Essential Question:

How will consumers and producers react to changes in prices?

Enduring Understandings:

Price Elasticity of Demand (PED) is a measure of how sensitive consumers are to a change in price. If the price goes up, how many fewer people will buy the product? If the price goes down, how many more people will buy it?
Not all goods and services have the same elasticity of demand. Some goods are more elastic than others. There are three simple questions to ask to test the elasticity of a good. 1.) Can the purchase be delayed? 2.) Are there substitutes (other goods that can be used it its place)? 3.) Is the purchase a large percentage of income? Answering yes to these questions means that the good has an elastic demand. Answering no to these questions means that the good has an inelastic demand. While there are exceptions to these rules, these are good guidelines to start with.
If the demand for a good is elastic, that means that the change in quantity demanded will be greater than the change in price. On the other hand, if the demand for a good is inelastic, than the change in demand for the good will be less than the change in price.

Price Elasticity of Supply (PES) is a measure of how sensitive producers are to a change in price. If the price of their product goes up, how many more will they be willing to sell? If the price of their product goes down, how many fewer will they be willing to sell?
Not all goods and services have the same elasticity of supply. Some goods are more elastic than others. There are two simple questions to ask to test the elasticity of a good. 1.) Can more of the good be easily created? 2.) Can more of the good be produced without requiring large changes to the amount of labor and capital required? Answering yes to these questions means that the good has an elastic supply. Answering no to these questions means that the good has an inelastic supply.While there are also exceptions to these rules, these are good guidelines to start with.
If the supply for a good is elastic, that means that the change in quantity demanded will be greater than the change in price. On the other hand, if the supply for a good is inelastic, than the change in demand for the good will be less than the change in price.

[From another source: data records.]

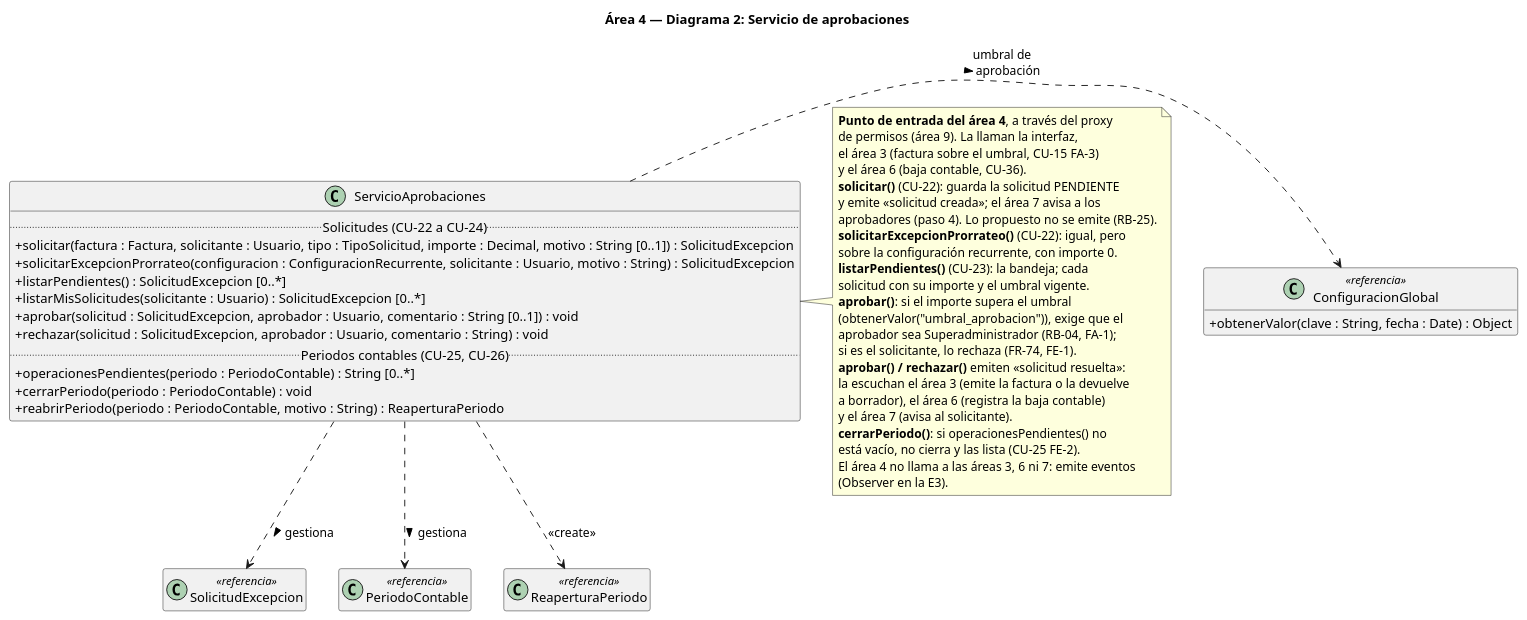
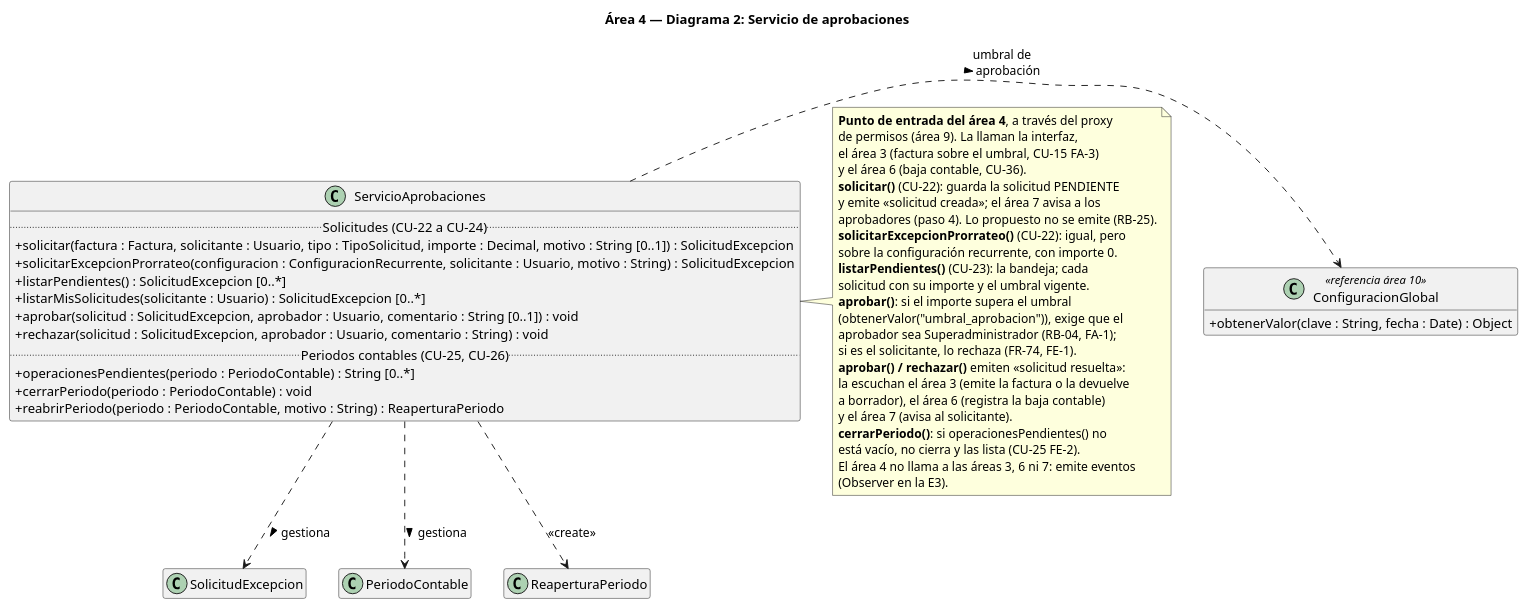
The diagram in Entrega2_GrupoBebes/entrega2/diagramas/clases/area04/area4_2_servicio_aprobaciones.puml (naybetaomar/AyDA-ProyectoBebes), drawn with PlantUML before and after one commit. The commit also changed 23 other files, not shown here.

Commit message:
<<referencia>> pasa a <<referencia área N>>

```diff
--- a/Entrega2_GrupoBebes/entrega2/diagramas/clases/area04/area4_2_servicio_aprobaciones.puml
+++ b/Entrega2_GrupoBebes/entrega2/diagramas/clases/area04/area4_2_servicio_aprobaciones.puml
@@ -1,58 +1,58 @@
 @startuml area4_2_servicio_aprobaciones
 skinparam classAttributeIconSize 0
 hide empty members
 title Área 4 — Diagrama 2: Servicio de aprobaciones
 
 class ServicioAprobaciones {
   .. Solicitudes (CU-22 a CU-24) ..
   + solicitar(factura : Factura, solicitante : Usuario, tipo : TipoSolicitud, importe : Decimal, motivo : String [0..1]) : SolicitudExcepcion
   + solicitarExcepcionProrrateo(configuracion : ConfiguracionRecurrente, solicitante : Usuario, motivo : String) : SolicitudExcepcion
   + listarPendientes() : SolicitudExcepcion [0..*]
   + listarMisSolicitudes(solicitante : Usuario) : SolicitudExcepcion [0..*]
   + aprobar(solicitud : SolicitudExcepcion, aprobador : Usuario, comentario : String [0..1]) : void
   + rechazar(solicitud : SolicitudExcepcion, aprobador : Usuario, comentario : String) : void
   .. Periodos contables (CU-25, CU-26) ..
   + operacionesPendientes(periodo : PeriodoContable) : String [0..*]
   + cerrarPeriodo(periodo : PeriodoContable) : void
   + reabrirPeriodo(periodo : PeriodoContable, motivo : String) : ReaperturaPeriodo
 }
 
-class SolicitudExcepcion <<referencia>>
-class PeriodoContable <<referencia>>
-class ReaperturaPeriodo <<referencia>>
+class SolicitudExcepcion
+class PeriodoContable
+class ReaperturaPeriodo
 
-class ConfiguracionGlobal <<referencia>> {
+class ConfiguracionGlobal <<referencia área 10>> {
   + obtenerValor(clave : String, fecha : Date) : Object
 }
 
 ServicioAprobaciones .down.> SolicitudExcepcion : gestiona >
 ServicioAprobaciones .down.> PeriodoContable : gestiona >
 ServicioAprobaciones .down.> ReaperturaPeriodo : <<create>>
 ServicioAprobaciones .right.> ConfiguracionGlobal : umbral de\naprobación >
 
 note right of ServicioAprobaciones
   **Punto de entrada del área 4**, a través del proxy
   de permisos (área 9). La llaman la interfaz,
   el área 3 (factura sobre el umbral, CU-15 FA-3)
   y el área 6 (baja contable, CU-36).
   **solicitar()** (CU-22): guarda la solicitud PENDIENTE
   y emite «solicitud creada»; el área 7 avisa a los
   aprobadores (paso 4). Lo propuesto no se emite (RB-25).
   **solicitarExcepcionProrrateo()** (CU-22): igual, pero
   sobre la configuración recurrente, con importe 0.
   **listarPendientes()** (CU-23): la bandeja; cada
   solicitud con su importe y el umbral vigente.
   **aprobar()**: si el importe supera el umbral
   (obtenerValor("umbral_aprobacion")), exige que el
   aprobador sea Superadministrador (RB-04, FA-1);
   si es el solicitante, lo rechaza (FR-74, FE-1).
   **aprobar() / rechazar()** emiten «solicitud resuelta»:
   la escuchan el área 3 (emite la factura o la devuelve
   a borrador), el área 6 (registra la baja contable)
   y el área 7 (avisa al solicitante).
   **cerrarPeriodo()**: si operacionesPendientes() no
   está vacío, no cierra y las lista (CU-25 FE-2).
   El área 4 no llama a las áreas 3, 6 ni 7: emite eventos
   (Observer en la E3).
 end note
 @enduml
```
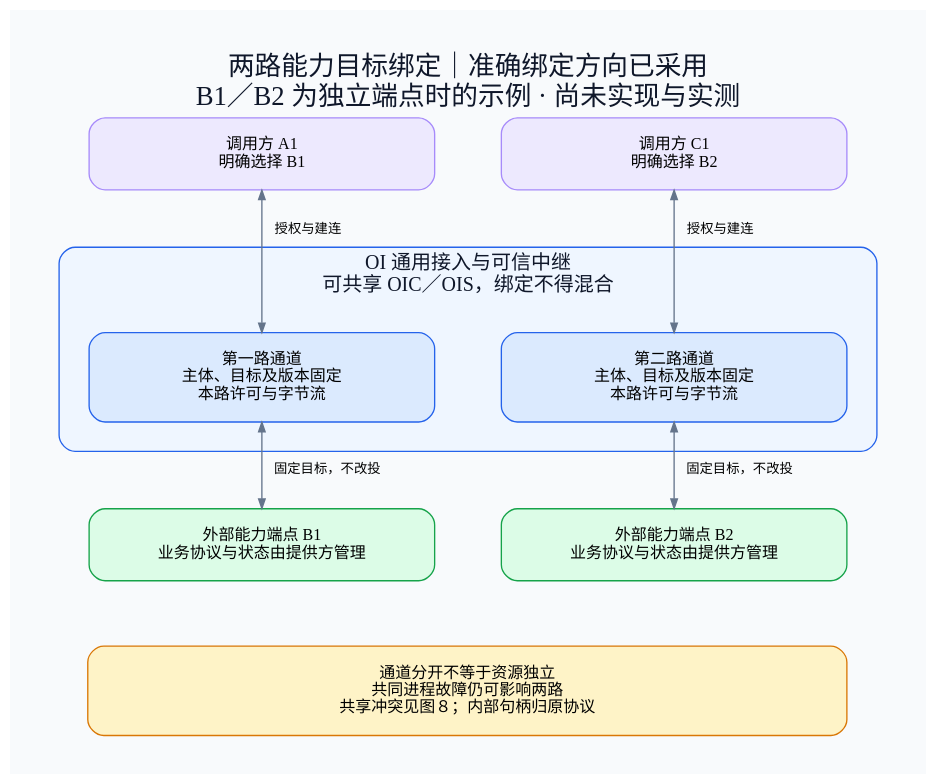
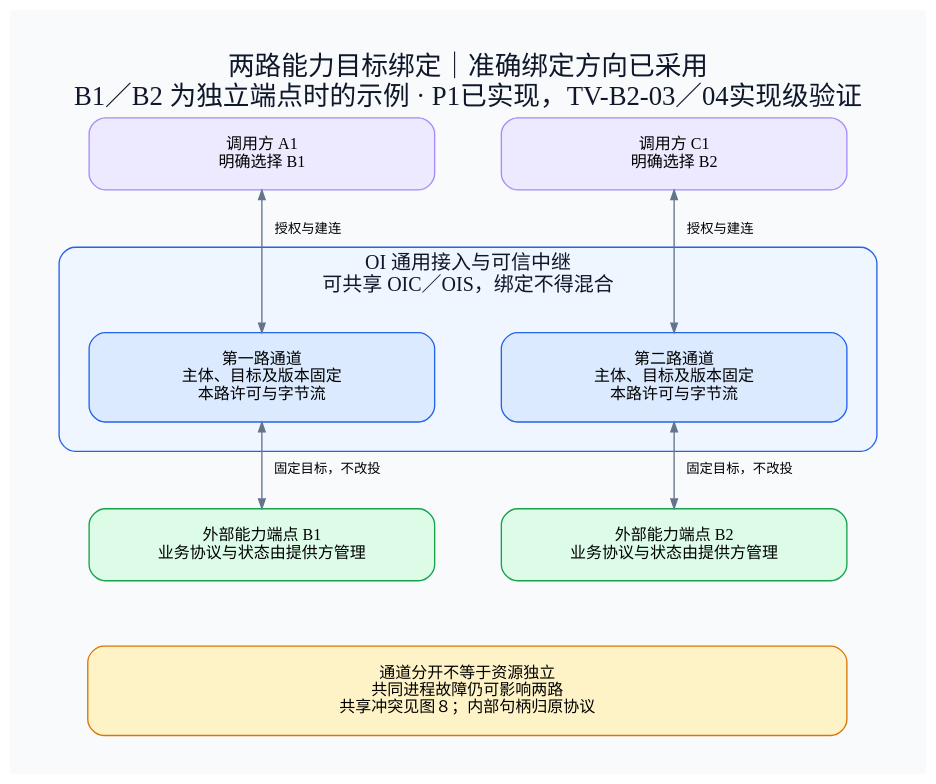
The diagram in docs/architecture/diagrams/v0.7/09-target-binding.dot (wyw-ai/loom-oi), drawn with Graphviz before and after one commit. The commit also changed 49 other files, not shown here.

```diff
--- a/docs/architecture/diagrams/v0.7/09-target-binding.dot
+++ b/docs/architecture/diagrams/v0.7/09-target-binding.dot
@@ -1,21 +1,21 @@
 digraph binding {
- graph [rankdir=TB, newrank=true, bgcolor="#F8FAFC", pad=0.4, nodesep=0.7, ranksep=0.65, fontname="Noto Sans SC", label="两路能力目标绑定｜准确绑定方向已采用\nB1／B2 为独立端点时的示例 · 尚未实现与实测", labelloc=t, fontsize=20, fontcolor="#0F172A"];
+ graph [rankdir=TB, newrank=true, bgcolor="#F8FAFC", pad=0.4, nodesep=0.7, ranksep=0.65, fontname="Noto Sans SC", label="两路能力目标绑定｜准确绑定方向已采用\nB1／B2 为独立端点时的示例 · P1已实现，TV-B2-03／04实现级验证", labelloc=t, fontsize=20, fontcolor="#0F172A"];
  node [shape=box, style="rounded,filled", fontname="Noto Sans SC", fontsize=12, color="#94A3B8", fillcolor="white", margin="0.3,0.2", width=3.6];
  edge [fontname="Noto Sans SC", fontsize=10, color="#64748B", arrowsize=0.7];
  a [label="调用方 A1\n明确选择 B1", fillcolor="#EDE9FE", color="#A78BFA"];
  c [label="调用方 C1\n明确选择 B2", fillcolor="#EDE9FE", color="#A78BFA"];
  subgraph cluster_oi {
   label="OI 通用接入与可信中继\n可共享 OIC／OIS，绑定不得混合"; fontsize=15; color="#2563EB"; style="rounded"; bgcolor="#EFF6FF"; margin=22;
   x [label="第一路通道\n主体、目标及版本固定\n本路许可与字节流", fillcolor="#DBEAFE", color="#2563EB"];
   y [label="第二路通道\n主体、目标及版本固定\n本路许可与字节流", fillcolor="#DBEAFE", color="#2563EB"];
  }
  b1 [label="外部能力端点 B1\n业务协议与状态由提供方管理", fillcolor="#DCFCE7", color="#16A34A"];
  b2 [label="外部能力端点 B2\n业务协议与状态由提供方管理", fillcolor="#DCFCE7", color="#16A34A"];
  limits [label="通道分开不等于资源独立\n共同进程故障仍可影响两路\n共享冲突见图８；内部句柄归原协议", width=7.9, fillcolor="#FEF3C7", color="#D97706"];
  a -> x [dir=both,label="　授权与建连　"];
  c -> y [dir=both,label="　授权与建连　"];
  x -> b1 [dir=both,label="　固定目标，不改投　"];
  y -> b2 [dir=both,label="　固定目标，不改投　"];
  {rank=same;a;c;} {rank=same;x;y;} {rank=same;b1;b2;}
  b1 -> limits [style=invis]; b2 -> limits [style=invis];
 }
```
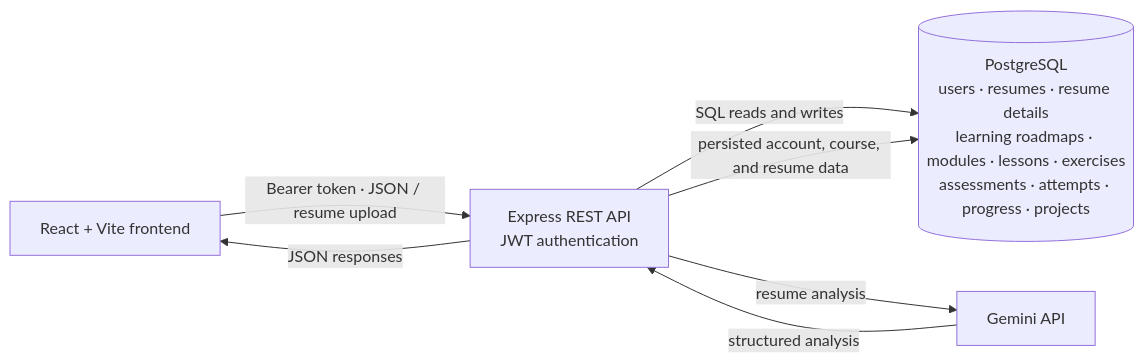
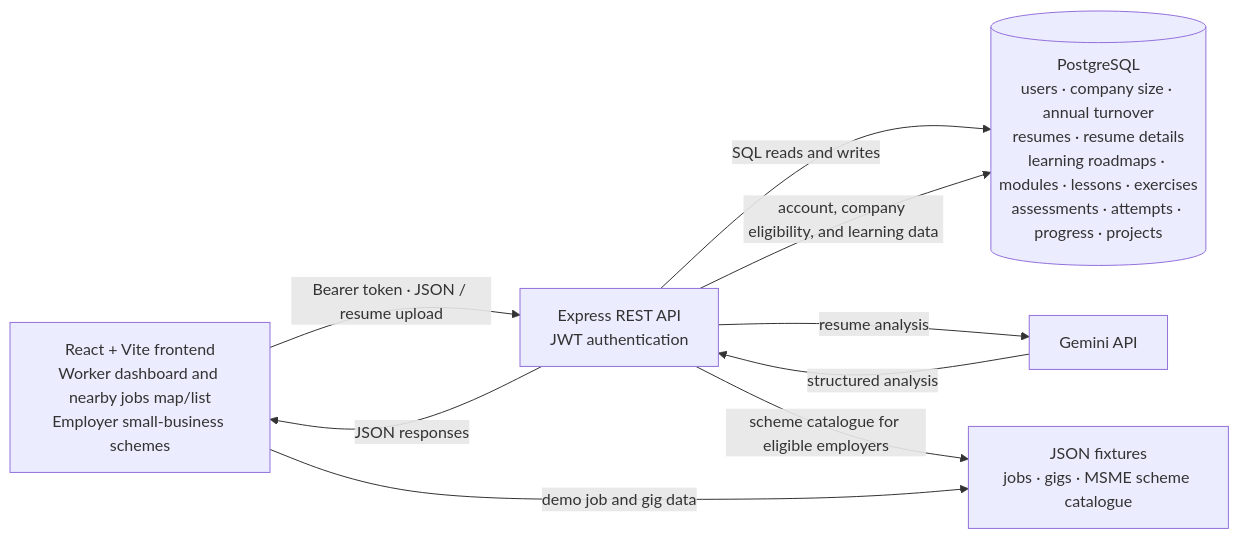
The first of 2 diagrams in README.md (NishiNincia/CareerCrafts), drawn with Mermaid before and after one commit. The commit also changed other lines of this file and 28 other files, not shown here.

````diff
--- a/README.md
+++ b/README.md
@@ -10,13 +10,16 @@
 ```mermaid
 flowchart LR
-    Browser["React + Vite frontend"]
+    Browser["React + Vite frontend<br/>Worker dashboard and nearby jobs map/list<br/>Employer small-business schemes"]
     API["Express REST API<br/>JWT authentication"]
-    DB[("PostgreSQL<br/>users · resumes · resume details<br/>learning roadmaps · modules · lessons · exercises<br/>assessments · attempts · progress · projects")]
+    DB[("PostgreSQL<br/>users · company size · annual turnover<br/>resumes · resume details<br/>learning roadmaps · modules · lessons · exercises<br/>assessments · attempts · progress · projects")]
     AI["Gemini API"]
+    Fixtures["JSON fixtures<br/>jobs · gigs · MSME scheme catalogue"]
     Browser -->|"Bearer token · JSON / resume upload"| API
     API -->|"SQL reads and writes"| DB
     API -->|"resume analysis"| AI
     AI -->|"structured analysis"| API
-    API -->|"persisted account, course, and resume data"| DB
+    API -->|"account, company eligibility, and learning data"| DB
+    API -->|"scheme catalogue for eligible employers"| Fixtures
+    Browser -->|"demo job and gig data"| Fixtures
     API -->|"JSON responses"| Browser
 ```
````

Examples:

Is the demand for plane tickets elastic or inelastic? Try to determine the answer by using the three test questions above. The purchase of plane tickets can be delayed. There are substitutes, such as trains and buses. And a plane ticket can be a large percentage of income. Therefore, in general, the demand for plane tickets is elastic. A bright student will point out that this is more true for a vacationer than for a business traveler, so different people will have different elasticities.

Is the supply of beach front property elastic or inelastic? Try to determine the answer by using the two test questions above. More beach front property can not be easily made. Florida only has so many miles of coast line. Making new shoreline would require large changes in the labor and capital used. Therefore, the supply of beach front property is inelastic.

Teaching Note:

Many students find the concept of elasticity difficult. Students need to understand that elasticity is a measure of how sensitive consumers and producers are to price changes and how quickly and severely they react to those price changes. It is a very abstract and theoretical concept. Students that are skilled in math may understand the concept better when put in mathematical terms.

PED = % change in quantity demanded ÷ % change in price

PES = % change in quantity supplied ÷ % change in price

Assessment Examples: Standardized Test Items and samples of student work.


1.) Because a small price increase had little or no effect on the demand for local phone service, the demand for the product is:
a.) elastic
b.) inelastic
c.) unit elastic
d.) none of the above

2.) All of the following products have relatively inelastic demand EXCEPT:
a.) hospital emergency rooms
b.) addictive drugs
c.) MP3 players
d.) food

3.) If the price of a product increases a little and producers increase output dramatically, then supply is:
a.) elastic
b.) inelastic
c.) unit elastic
d.) none of the above


Open Response Question:

Use the concepts of demand and elasticity to explain what will happen to the demand for insulin if the price increases.



The following answers were supplied by students on a unit test. A weak answer and a strong answer have been provided.

Weak Answer
E_2_10_ex_poor.jpg
Strong Answer
E_2_10_ex_strong.jpg
Answers to Multiple Choice Assessment Questions: 1=B , 2=C , 3=A